#### Directions for this task
Once the pictures are removed, reproduce what is left of the data below exactly.

[Before and after images]
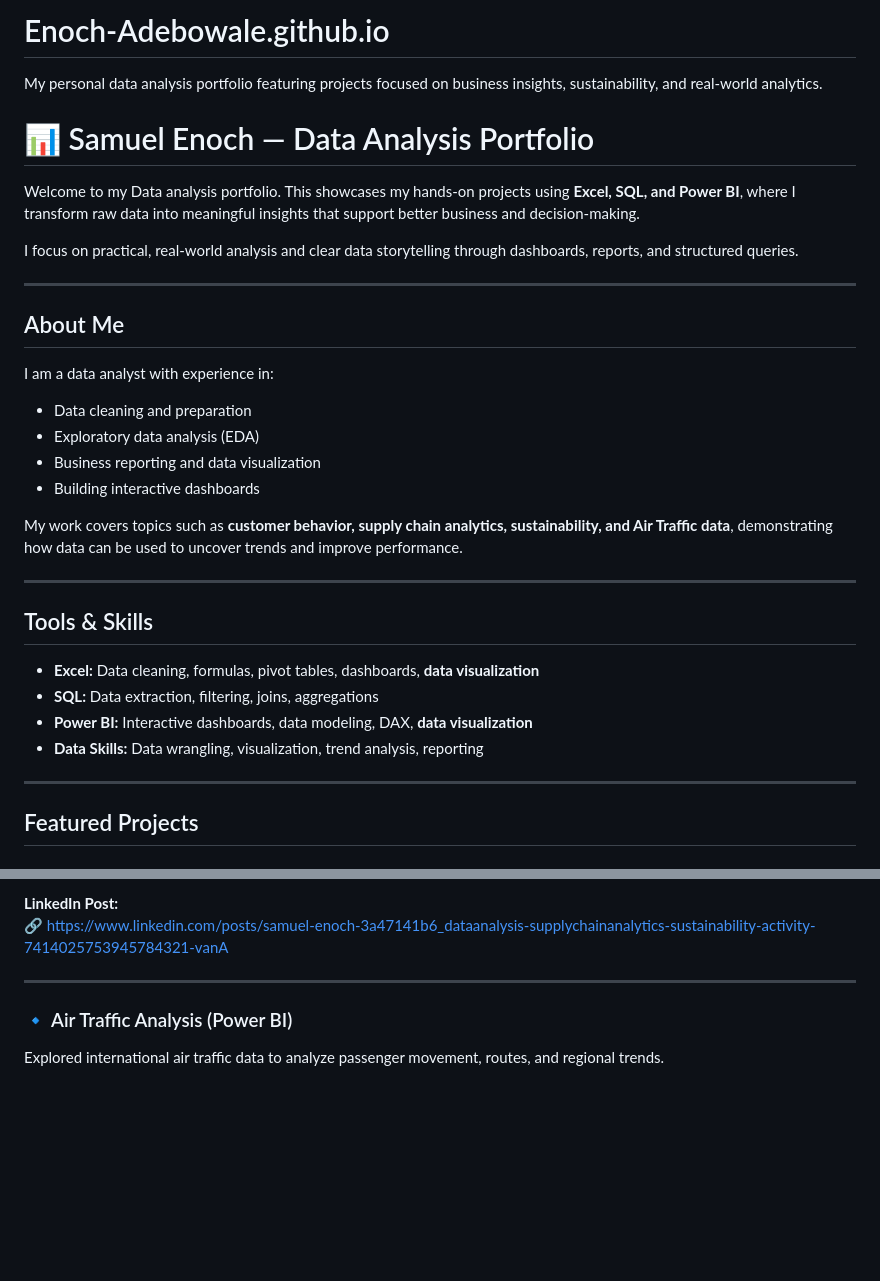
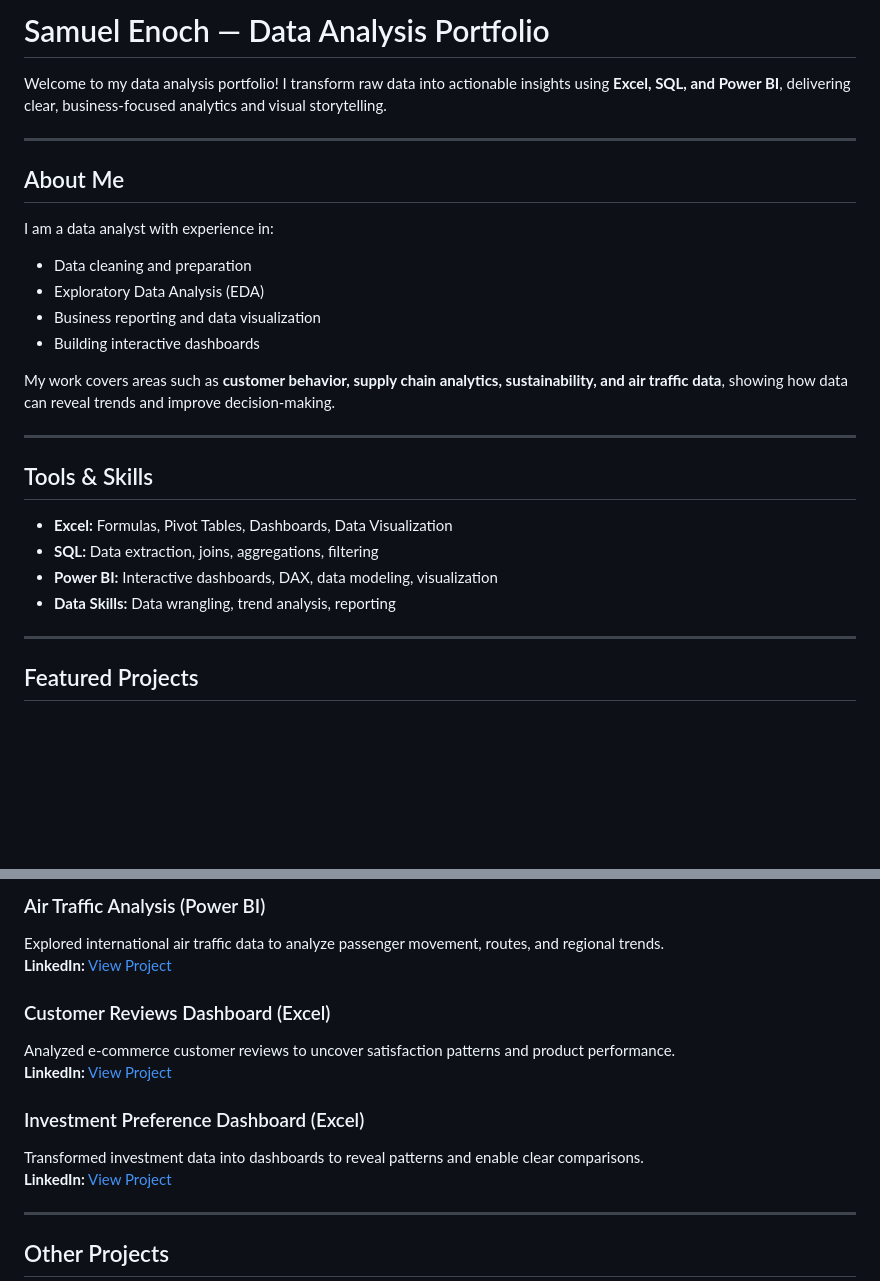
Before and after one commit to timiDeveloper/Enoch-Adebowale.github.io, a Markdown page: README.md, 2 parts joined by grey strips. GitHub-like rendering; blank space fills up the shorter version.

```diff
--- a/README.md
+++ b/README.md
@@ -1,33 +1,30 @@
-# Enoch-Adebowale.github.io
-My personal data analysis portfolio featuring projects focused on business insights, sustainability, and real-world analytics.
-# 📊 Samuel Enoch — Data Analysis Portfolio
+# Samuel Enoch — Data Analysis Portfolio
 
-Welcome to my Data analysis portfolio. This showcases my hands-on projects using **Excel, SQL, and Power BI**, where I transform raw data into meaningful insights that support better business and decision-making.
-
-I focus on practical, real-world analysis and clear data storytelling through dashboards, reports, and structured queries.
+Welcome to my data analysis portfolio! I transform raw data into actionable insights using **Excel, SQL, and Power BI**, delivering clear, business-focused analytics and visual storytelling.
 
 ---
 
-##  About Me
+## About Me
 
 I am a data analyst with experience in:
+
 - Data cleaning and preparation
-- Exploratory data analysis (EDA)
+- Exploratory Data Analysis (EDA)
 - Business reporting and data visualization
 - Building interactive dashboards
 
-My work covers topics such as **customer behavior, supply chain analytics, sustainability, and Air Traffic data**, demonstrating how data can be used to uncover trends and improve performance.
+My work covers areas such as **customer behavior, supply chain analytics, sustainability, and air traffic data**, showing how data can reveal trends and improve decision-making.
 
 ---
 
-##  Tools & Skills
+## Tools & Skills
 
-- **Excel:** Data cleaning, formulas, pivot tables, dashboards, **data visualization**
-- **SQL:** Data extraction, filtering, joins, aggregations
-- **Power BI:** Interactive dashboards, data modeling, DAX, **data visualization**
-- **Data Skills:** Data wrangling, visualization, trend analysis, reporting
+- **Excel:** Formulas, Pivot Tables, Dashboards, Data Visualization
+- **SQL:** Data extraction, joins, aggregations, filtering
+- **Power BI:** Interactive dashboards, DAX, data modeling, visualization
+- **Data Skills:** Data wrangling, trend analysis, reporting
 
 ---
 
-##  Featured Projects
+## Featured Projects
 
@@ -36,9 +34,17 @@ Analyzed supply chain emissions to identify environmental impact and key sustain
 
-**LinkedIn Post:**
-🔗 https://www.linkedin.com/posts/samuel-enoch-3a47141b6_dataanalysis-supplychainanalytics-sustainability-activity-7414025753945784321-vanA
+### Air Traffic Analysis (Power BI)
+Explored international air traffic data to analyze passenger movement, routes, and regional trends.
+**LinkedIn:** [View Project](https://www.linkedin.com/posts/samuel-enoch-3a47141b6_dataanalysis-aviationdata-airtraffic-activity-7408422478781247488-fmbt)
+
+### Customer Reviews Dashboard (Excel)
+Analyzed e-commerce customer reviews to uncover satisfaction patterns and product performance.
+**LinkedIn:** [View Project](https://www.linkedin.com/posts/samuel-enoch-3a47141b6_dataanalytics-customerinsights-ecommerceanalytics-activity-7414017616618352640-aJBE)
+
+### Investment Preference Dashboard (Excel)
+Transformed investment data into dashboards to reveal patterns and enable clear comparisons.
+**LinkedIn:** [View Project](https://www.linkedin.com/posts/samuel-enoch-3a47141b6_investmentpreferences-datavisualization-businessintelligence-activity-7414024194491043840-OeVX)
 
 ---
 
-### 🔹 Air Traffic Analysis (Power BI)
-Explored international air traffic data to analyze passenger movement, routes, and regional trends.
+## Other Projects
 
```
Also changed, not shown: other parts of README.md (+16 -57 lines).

#### Solution for this exercise
Before and after one commit to timiDeveloper/Enoch-Adebowale.github.io, a Markdown page: README.md, 2 parts joined by grey strips. GitHub-like rendering; blank space fills up the shorter version.

```diff
--- a/README.md
+++ b/README.md
@@ -1,33 +1,30 @@
-# Enoch-Adebowale.github.io
-My personal data analysis portfolio featuring projects focused on business insights, sustainability, and real-world analytics.
-# 📊 Samuel Enoch — Data Analysis Portfolio
+# Samuel Enoch — Data Analysis Portfolio
 
-Welcome to my Data analysis portfolio. This showcases my hands-on projects using **Excel, SQL, and Power BI**, where I transform raw data into meaningful insights that support better business and decision-making.
-
-I focus on practical, real-world analysis and clear data storytelling through dashboards, reports, and structured queries.
+Welcome to my data analysis portfolio! I transform raw data into actionable insights using **Excel, SQL, and Power BI**, delivering clear, business-focused analytics and visual storytelling.
 
 ---
 
-##  About Me
+## About Me
 
 I am a data analyst with experience in:
+
 - Data cleaning and preparation
-- Exploratory data analysis (EDA)
+- Exploratory Data Analysis (EDA)
 - Business reporting and data visualization
 - Building interactive dashboards
 
-My work covers topics such as **customer behavior, supply chain analytics, sustainability, and Air Traffic data**, demonstrating how data can be used to uncover trends and improve performance.
+My work covers areas such as **customer behavior, supply chain analytics, sustainability, and air traffic data**, showing how data can reveal trends and improve decision-making.
 
 ---
 
-##  Tools & Skills
+## Tools & Skills
 
-- **Excel:** Data cleaning, formulas, pivot tables, dashboards, **data visualization**
-- **SQL:** Data extraction, filtering, joins, aggregations
-- **Power BI:** Interactive dashboards, data modeling, DAX, **data visualization**
-- **Data Skills:** Data wrangling, visualization, trend analysis, reporting
+- **Excel:** Formulas, Pivot Tables, Dashboards, Data Visualization
+- **SQL:** Data extraction, joins, aggregations, filtering
+- **Power BI:** Interactive dashboards, DAX, data modeling, visualization
+- **Data Skills:** Data wrangling, trend analysis, reporting
 
 ---
 
-##  Featured Projects
+## Featured Projects
 
@@ -36,9 +34,17 @@ Analyzed supply chain emissions to identify environmental impact and key sustain
 
-**LinkedIn Post:**
-🔗 https://www.linkedin.com/posts/samuel-enoch-3a47141b6_dataanalysis-supplychainanalytics-sustainability-activity-7414025753945784321-vanA
+### Air Traffic Analysis (Power BI)
+Explored international air traffic data to analyze passenger movement, routes, and regional trends.
+**LinkedIn:** [View Project](https://www.linkedin.com/posts/samuel-enoch-3a47141b6_dataanalysis-aviationdata-airtraffic-activity-7408422478781247488-fmbt)
+
+### Customer Reviews Dashboard (Excel)
+Analyzed e-commerce customer reviews to uncover satisfaction patterns and product performance.
+**LinkedIn:** [View Project](https://www.linkedin.com/posts/samuel-enoch-3a47141b6_dataanalytics-customerinsights-ecommerceanalytics-activity-7414017616618352640-aJBE)
+
+### Investment Preference Dashboard (Excel)
+Transformed investment data into dashboards to reveal patterns and enable clear comparisons.
+**LinkedIn:** [View Project](https://www.linkedin.com/posts/samuel-enoch-3a47141b6_investmentpreferences-datavisualization-businessintelligence-activity-7414024194491043840-OeVX)
 
 ---
 
-### 🔹 Air Traffic Analysis (Power BI)
-Explored international air traffic data to analyze passenger movement, routes, and regional trends.
+## Other Projects
 
```
Also changed, not shown: other parts of README.md (+16 -57 lines).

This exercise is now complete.